• **EXERCISE INSTRUCTIONS**
The output must be the data, printed exactly as written.

• **DATA RECORDS**
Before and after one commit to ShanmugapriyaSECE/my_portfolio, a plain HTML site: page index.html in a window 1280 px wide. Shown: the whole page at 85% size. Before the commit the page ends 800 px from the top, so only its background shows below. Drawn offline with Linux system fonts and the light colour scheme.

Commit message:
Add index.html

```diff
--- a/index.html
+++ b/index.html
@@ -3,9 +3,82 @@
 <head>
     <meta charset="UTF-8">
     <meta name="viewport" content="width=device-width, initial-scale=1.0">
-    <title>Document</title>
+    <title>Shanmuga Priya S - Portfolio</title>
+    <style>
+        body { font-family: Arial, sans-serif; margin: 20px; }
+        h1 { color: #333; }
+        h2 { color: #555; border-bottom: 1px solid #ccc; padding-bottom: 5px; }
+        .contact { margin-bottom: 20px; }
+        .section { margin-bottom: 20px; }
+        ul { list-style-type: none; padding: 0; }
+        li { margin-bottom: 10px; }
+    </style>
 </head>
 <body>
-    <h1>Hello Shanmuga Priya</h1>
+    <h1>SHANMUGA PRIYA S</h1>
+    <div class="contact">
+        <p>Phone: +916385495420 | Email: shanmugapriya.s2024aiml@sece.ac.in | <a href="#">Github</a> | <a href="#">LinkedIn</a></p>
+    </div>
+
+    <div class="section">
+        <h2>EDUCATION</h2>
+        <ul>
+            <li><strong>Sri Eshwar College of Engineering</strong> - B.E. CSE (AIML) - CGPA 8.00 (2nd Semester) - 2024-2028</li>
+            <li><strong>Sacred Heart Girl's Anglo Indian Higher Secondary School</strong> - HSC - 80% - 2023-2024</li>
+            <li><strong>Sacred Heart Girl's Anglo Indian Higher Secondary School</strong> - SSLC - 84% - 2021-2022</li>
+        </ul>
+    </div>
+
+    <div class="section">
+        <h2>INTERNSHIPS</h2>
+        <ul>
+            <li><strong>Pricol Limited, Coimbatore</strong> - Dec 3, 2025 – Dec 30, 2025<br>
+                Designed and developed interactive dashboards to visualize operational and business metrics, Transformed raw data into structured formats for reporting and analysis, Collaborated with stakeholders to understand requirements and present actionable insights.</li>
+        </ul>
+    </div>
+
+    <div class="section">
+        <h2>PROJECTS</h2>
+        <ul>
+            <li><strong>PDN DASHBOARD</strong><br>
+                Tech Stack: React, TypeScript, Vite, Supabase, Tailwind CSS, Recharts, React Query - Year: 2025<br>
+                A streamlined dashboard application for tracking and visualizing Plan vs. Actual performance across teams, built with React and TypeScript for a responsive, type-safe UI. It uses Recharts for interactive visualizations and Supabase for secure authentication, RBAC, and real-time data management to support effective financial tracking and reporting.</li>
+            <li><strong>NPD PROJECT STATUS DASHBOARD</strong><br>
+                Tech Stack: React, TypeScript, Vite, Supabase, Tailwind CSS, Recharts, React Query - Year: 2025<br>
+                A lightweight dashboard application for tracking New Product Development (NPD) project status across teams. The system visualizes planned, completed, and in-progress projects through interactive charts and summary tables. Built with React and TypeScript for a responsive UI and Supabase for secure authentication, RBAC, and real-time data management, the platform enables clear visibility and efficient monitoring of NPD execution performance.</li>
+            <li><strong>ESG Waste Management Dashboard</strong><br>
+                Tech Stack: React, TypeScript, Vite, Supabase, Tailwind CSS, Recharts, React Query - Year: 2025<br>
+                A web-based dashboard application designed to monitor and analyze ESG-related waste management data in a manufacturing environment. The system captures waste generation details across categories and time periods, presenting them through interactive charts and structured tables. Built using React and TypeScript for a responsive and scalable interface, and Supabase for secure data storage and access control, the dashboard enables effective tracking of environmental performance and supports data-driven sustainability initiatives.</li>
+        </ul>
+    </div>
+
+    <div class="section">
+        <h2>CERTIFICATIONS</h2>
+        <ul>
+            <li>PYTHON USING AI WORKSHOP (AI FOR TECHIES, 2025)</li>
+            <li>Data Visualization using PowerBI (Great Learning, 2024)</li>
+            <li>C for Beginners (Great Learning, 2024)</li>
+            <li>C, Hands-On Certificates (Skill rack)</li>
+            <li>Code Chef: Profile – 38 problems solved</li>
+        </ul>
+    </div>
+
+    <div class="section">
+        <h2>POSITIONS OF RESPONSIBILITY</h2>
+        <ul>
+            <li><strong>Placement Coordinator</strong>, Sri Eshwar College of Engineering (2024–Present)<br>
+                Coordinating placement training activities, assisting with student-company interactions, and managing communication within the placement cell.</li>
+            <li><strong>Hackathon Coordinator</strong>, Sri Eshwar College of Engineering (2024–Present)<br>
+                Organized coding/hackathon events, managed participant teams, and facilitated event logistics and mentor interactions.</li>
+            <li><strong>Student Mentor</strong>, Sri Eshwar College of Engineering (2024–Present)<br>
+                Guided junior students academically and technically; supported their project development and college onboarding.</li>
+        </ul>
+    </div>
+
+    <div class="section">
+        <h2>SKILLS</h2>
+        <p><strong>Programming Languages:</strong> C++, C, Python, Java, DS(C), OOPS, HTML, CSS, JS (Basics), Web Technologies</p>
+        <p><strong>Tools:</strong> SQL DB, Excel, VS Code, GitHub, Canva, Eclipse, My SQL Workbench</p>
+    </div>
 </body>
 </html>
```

• **RESULT FOR THIS EXERCISE**
Before and after one commit to ShanmugapriyaSECE/my_portfolio, a plain HTML site: page index.html in a window 1280 px wide. Shown: the whole page at 85% size. Before the commit the page ends 800 px from the top, so only its background shows below. Drawn offline with Linux system fonts and the light colour scheme.

Commit message:
Add index.html

```diff
--- a/index.html
+++ b/index.html
@@ -3,9 +3,82 @@
 <head>
     <meta charset="UTF-8">
     <meta name="viewport" content="width=device-width, initial-scale=1.0">
-    <title>Document</title>
+    <title>Shanmuga Priya S - Portfolio</title>
+    <style>
+        body { font-family: Arial, sans-serif; margin: 20px; }
+        h1 { color: #333; }
+        h2 { color: #555; border-bottom: 1px solid #ccc; padding-bottom: 5px; }
+        .contact { margin-bottom: 20px; }
+        .section { margin-bottom: 20px; }
+        ul { list-style-type: none; padding: 0; }
+        li { margin-bottom: 10px; }
+    </style>
 </head>
 <body>
-    <h1>Hello Shanmuga Priya</h1>
+    <h1>SHANMUGA PRIYA S</h1>
+    <div class="contact">
+        <p>Phone: +916385495420 | Email: shanmugapriya.s2024aiml@sece.ac.in | <a href="#">Github</a> | <a href="#">LinkedIn</a></p>
+    </div>
+
+    <div class="section">
+        <h2>EDUCATION</h2>
+        <ul>
+            <li><strong>Sri Eshwar College of Engineering</strong> - B.E. CSE (AIML) - CGPA 8.00 (2nd Semester) - 2024-2028</li>
+            <li><strong>Sacred Heart Girl's Anglo Indian Higher Secondary School</strong> - HSC - 80% - 2023-2024</li>
+            <li><strong>Sacred Heart Girl's Anglo Indian Higher Secondary School</strong> - SSLC - 84% - 2021-2022</li>
+        </ul>
+    </div>
+
+    <div class="section">
+        <h2>INTERNSHIPS</h2>
+        <ul>
+            <li><strong>Pricol Limited, Coimbatore</strong> - Dec 3, 2025 – Dec 30, 2025<br>
+                Designed and developed interactive dashboards to visualize operational and business metrics, Transformed raw data into structured formats for reporting and analysis, Collaborated with stakeholders to understand requirements and present actionable insights.</li>
+        </ul>
+    </div>
+
+    <div class="section">
+        <h2>PROJECTS</h2>
+        <ul>
+            <li><strong>PDN DASHBOARD</strong><br>
+                Tech Stack: React, TypeScript, Vite, Supabase, Tailwind CSS, Recharts, React Query - Year: 2025<br>
+                A streamlined dashboard application for tracking and visualizing Plan vs. Actual performance across teams, built with React and TypeScript for a responsive, type-safe UI. It uses Recharts for interactive visualizations and Supabase for secure authentication, RBAC, and real-time data management to support effective financial tracking and reporting.</li>
+            <li><strong>NPD PROJECT STATUS DASHBOARD</strong><br>
+                Tech Stack: React, TypeScript, Vite, Supabase, Tailwind CSS, Recharts, React Query - Year: 2025<br>
+                A lightweight dashboard application for tracking New Product Development (NPD) project status across teams. The system visualizes planned, completed, and in-progress projects through interactive charts and summary tables. Built with React and TypeScript for a responsive UI and Supabase for secure authentication, RBAC, and real-time data management, the platform enables clear visibility and efficient monitoring of NPD execution performance.</li>
+            <li><strong>ESG Waste Management Dashboard</strong><br>
+                Tech Stack: React, TypeScript, Vite, Supabase, Tailwind CSS, Recharts, React Query - Year: 2025<br>
+                A web-based dashboard application designed to monitor and analyze ESG-related waste management data in a manufacturing environment. The system captures waste generation details across categories and time periods, presenting them through interactive charts and structured tables. Built using React and TypeScript for a responsive and scalable interface, and Supabase for secure data storage and access control, the dashboard enables effective tracking of environmental performance and supports data-driven sustainability initiatives.</li>
+        </ul>
+    </div>
+
+    <div class="section">
+        <h2>CERTIFICATIONS</h2>
+        <ul>
+            <li>PYTHON USING AI WORKSHOP (AI FOR TECHIES, 2025)</li>
+            <li>Data Visualization using PowerBI (Great Learning, 2024)</li>
+            <li>C for Beginners (Great Learning, 2024)</li>
+            <li>C, Hands-On Certificates (Skill rack)</li>
+            <li>Code Chef: Profile – 38 problems solved</li>
+        </ul>
+    </div>
+
+    <div class="section">
+        <h2>POSITIONS OF RESPONSIBILITY</h2>
+        <ul>
+            <li><strong>Placement Coordinator</strong>, Sri Eshwar College of Engineering (2024–Present)<br>
+                Coordinating placement training activities, assisting with student-company interactions, and managing communication within the placement cell.</li>
+            <li><strong>Hackathon Coordinator</strong>, Sri Eshwar College of Engineering (2024–Present)<br>
+                Organized coding/hackathon events, managed participant teams, and facilitated event logistics and mentor interactions.</li>
+            <li><strong>Student Mentor</strong>, Sri Eshwar College of Engineering (2024–Present)<br>
+                Guided junior students academically and technically; supported their project development and college onboarding.</li>
+        </ul>
+    </div>
+
+    <div class="section">
+        <h2>SKILLS</h2>
+        <p><strong>Programming Languages:</strong> C++, C, Python, Java, DS(C), OOPS, HTML, CSS, JS (Basics), Web Technologies</p>
+        <p><strong>Tools:</strong> SQL DB, Excel, VS Code, GitHub, Canva, Eclipse, My SQL Workbench</p>
+    </div>
 </body>
 </html>
```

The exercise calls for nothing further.